Every two years, election officials collectively hire over 1 million employees the largest one-day workforce in the nation for a low-paying weekday 10-14 hour stint.
Each election, fully staffing polling places with trained workers is harder to accomplish. As part of reform initiatives in state capitals and Congress, election administrators said last week they want lawmakers to adopt measures to entice more people to become election day poll workers.
"Locating qualified poll workers is the longest-running problem in the history of problems. It gets worse with every election," said Gwenn Hofmann, a senior human resources advisor for the International Federation for Election Systems.
Hofmann and other experts discussed the problem at a forum in Washington. D.C. sponsored by the League of Women Voters, a group that counts among its members hordes of election officials and poll workers.

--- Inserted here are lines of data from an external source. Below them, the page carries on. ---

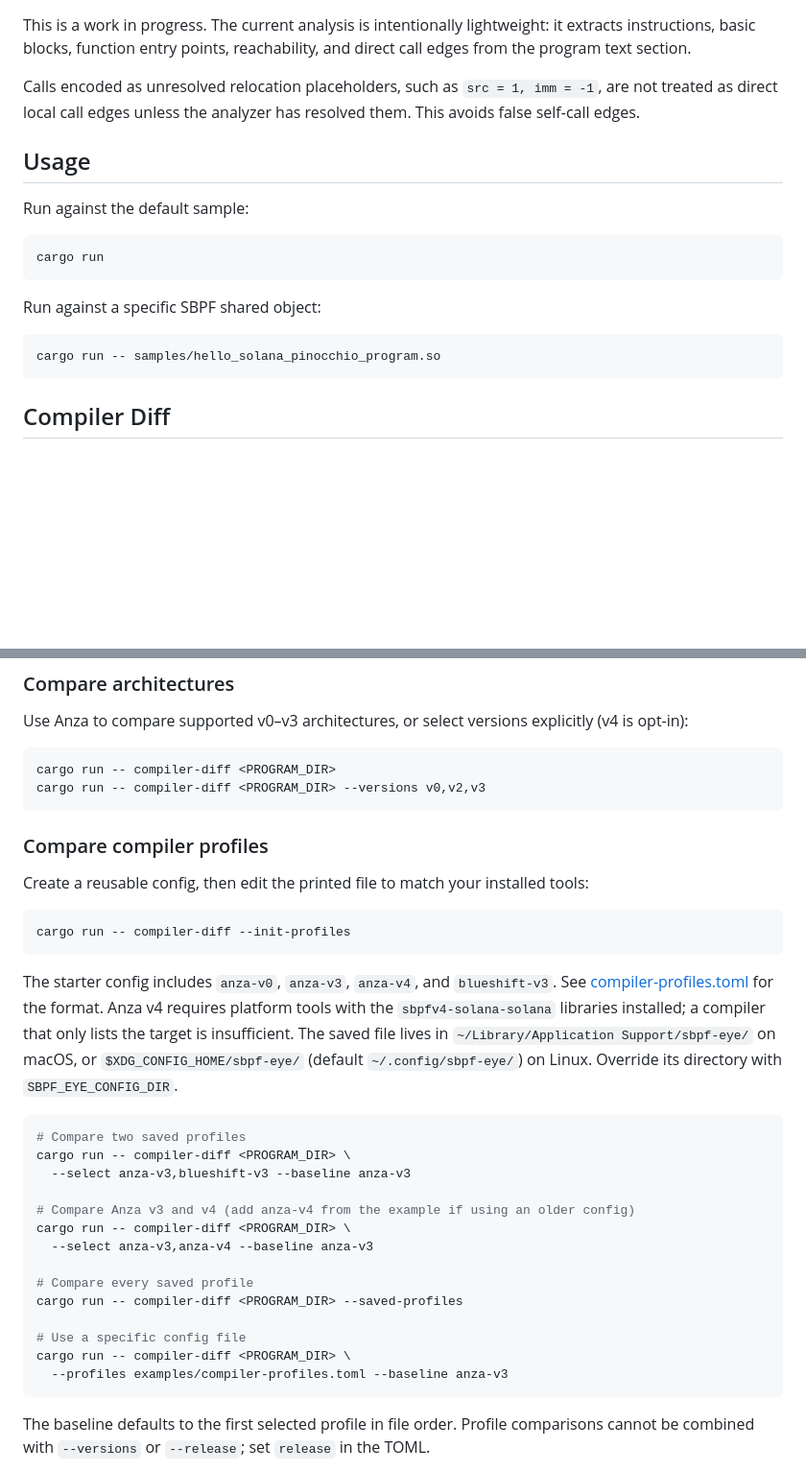
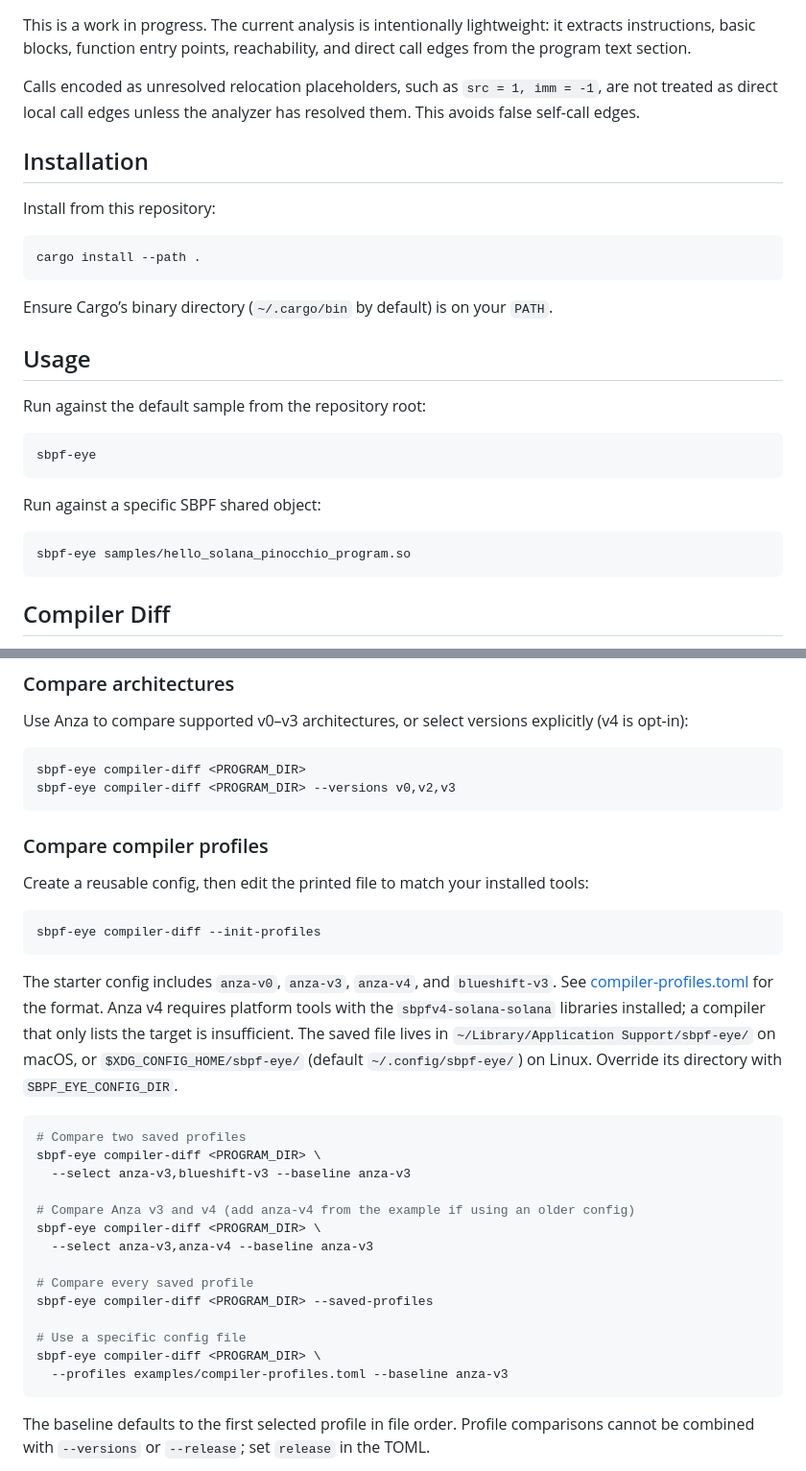
Before and after one commit to Perelyn-sama/sbpf-eye, a Markdown page: README.md, 2 parts joined by grey strips. Shown at 96% size. Drawn GitHub-style; blank space fills up the shorter version.

Commit message:
fix sbpf command in readme

````diff
--- a/README.md
+++ b/README.md
@@ -13,18 +13,28 @@ Calls encoded as unresolved relocation placeholders, such as `src = 1,
 imm = -1`, are not treated as direct local call edges unless the analyzer has
 resolved them. This avoids false self-call edges.
 
+## Installation
+
+Install from this repository:
+
+```sh
+cargo install --path .
+```
+
+Ensure Cargo’s binary directory (`~/.cargo/bin` by default) is on your `PATH`.
+
 ## Usage
 
-Run against the default sample:
+Run against the default sample from the repository root:
 
 ```sh
-cargo run
+sbpf-eye
 ```
 
 Run against a specific SBPF shared object:
 
 ```sh
-cargo run -- samples/hello_solana_pinocchio_program.so
+sbpf-eye samples/hello_solana_pinocchio_program.so
 ```
 
 ## Compiler Diff
@@ -50,8 +60,8 @@ Use Anza to compare supported v0–v3 architectures, or select versions explicit
 (v4 is opt-in):
 
 ```sh
-cargo run -- compiler-diff <PROGRAM_DIR>
-cargo run -- compiler-diff <PROGRAM_DIR> --versions v0,v2,v3
+sbpf-eye compiler-diff <PROGRAM_DIR>
+sbpf-eye compiler-diff <PROGRAM_DIR> --versions v0,v2,v3
 ```
 
 ### Compare compiler profiles
@@ -59,7 +69,7 @@ cargo run -- compiler-diff <PROGRAM_DIR> --versions v0,v2,v3
 Create a reusable config, then edit the printed file to match your installed tools:
 
 ```sh
-cargo run -- compiler-diff --init-profiles
+sbpf-eye compiler-diff --init-profiles
 ```
 
 The starter config includes `anza-v0`, `anza-v3`, `anza-v4`, and `blueshift-v3`.
@@ -72,18 +82,18 @@ Override its directory with `SBPF_EYE_CONFIG_DIR`.
 
 ```sh
 # Compare two saved profiles
-cargo run -- compiler-diff <PROGRAM_DIR> \
+sbpf-eye compiler-diff <PROGRAM_DIR> \
   --select anza-v3,blueshift-v3 --baseline anza-v3
 
 # Compare Anza v3 and v4 (add anza-v4 from the example if using an older config)
-cargo run -- compiler-diff <PROGRAM_DIR> \
+sbpf-eye compiler-diff <PROGRAM_DIR> \
   --select anza-v3,anza-v4 --baseline anza-v3
 
 # Compare every saved profile
-cargo run -- compiler-diff <PROGRAM_DIR> --saved-profiles
+sbpf-eye compiler-diff <PROGRAM_DIR> --saved-profiles
 
 # Use a specific config file
-cargo run -- compiler-diff <PROGRAM_DIR> \
+sbpf-eye compiler-diff <PROGRAM_DIR> \
   --profiles examples/compiler-profiles.toml --baseline anza-v3
 ```
 
````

Making election day a national holiday or tapping state employees, high school students or teachers to staff the polls are some of the proposals under consideration in state legislatures and in Congress. Eighteen states are considering proposals to raise salaries for poll workers. Thirteen others would increase the amount of training poll workers get.
Working the polls is hardly a cushy job. Aside from the infrequent nature of the job and the long hours required, poll workers are paid from $35 a day in some rural areas locations to $200 in affluent cities and suburbs. A once reliable employment pool of stay-at-home moms dried up when women entered the working world in large numbers.
Fairfax County, Va. Republican Party chairman Joe Underwood said retired people now make up the bulk of election day employees, and that some are hard-pressed to do the job. Poll workers face language barriers communicating with new citizens and often cannot handle the rigors of moving election machines and heavy ballot boxes.
Bills passed or now under consideration include: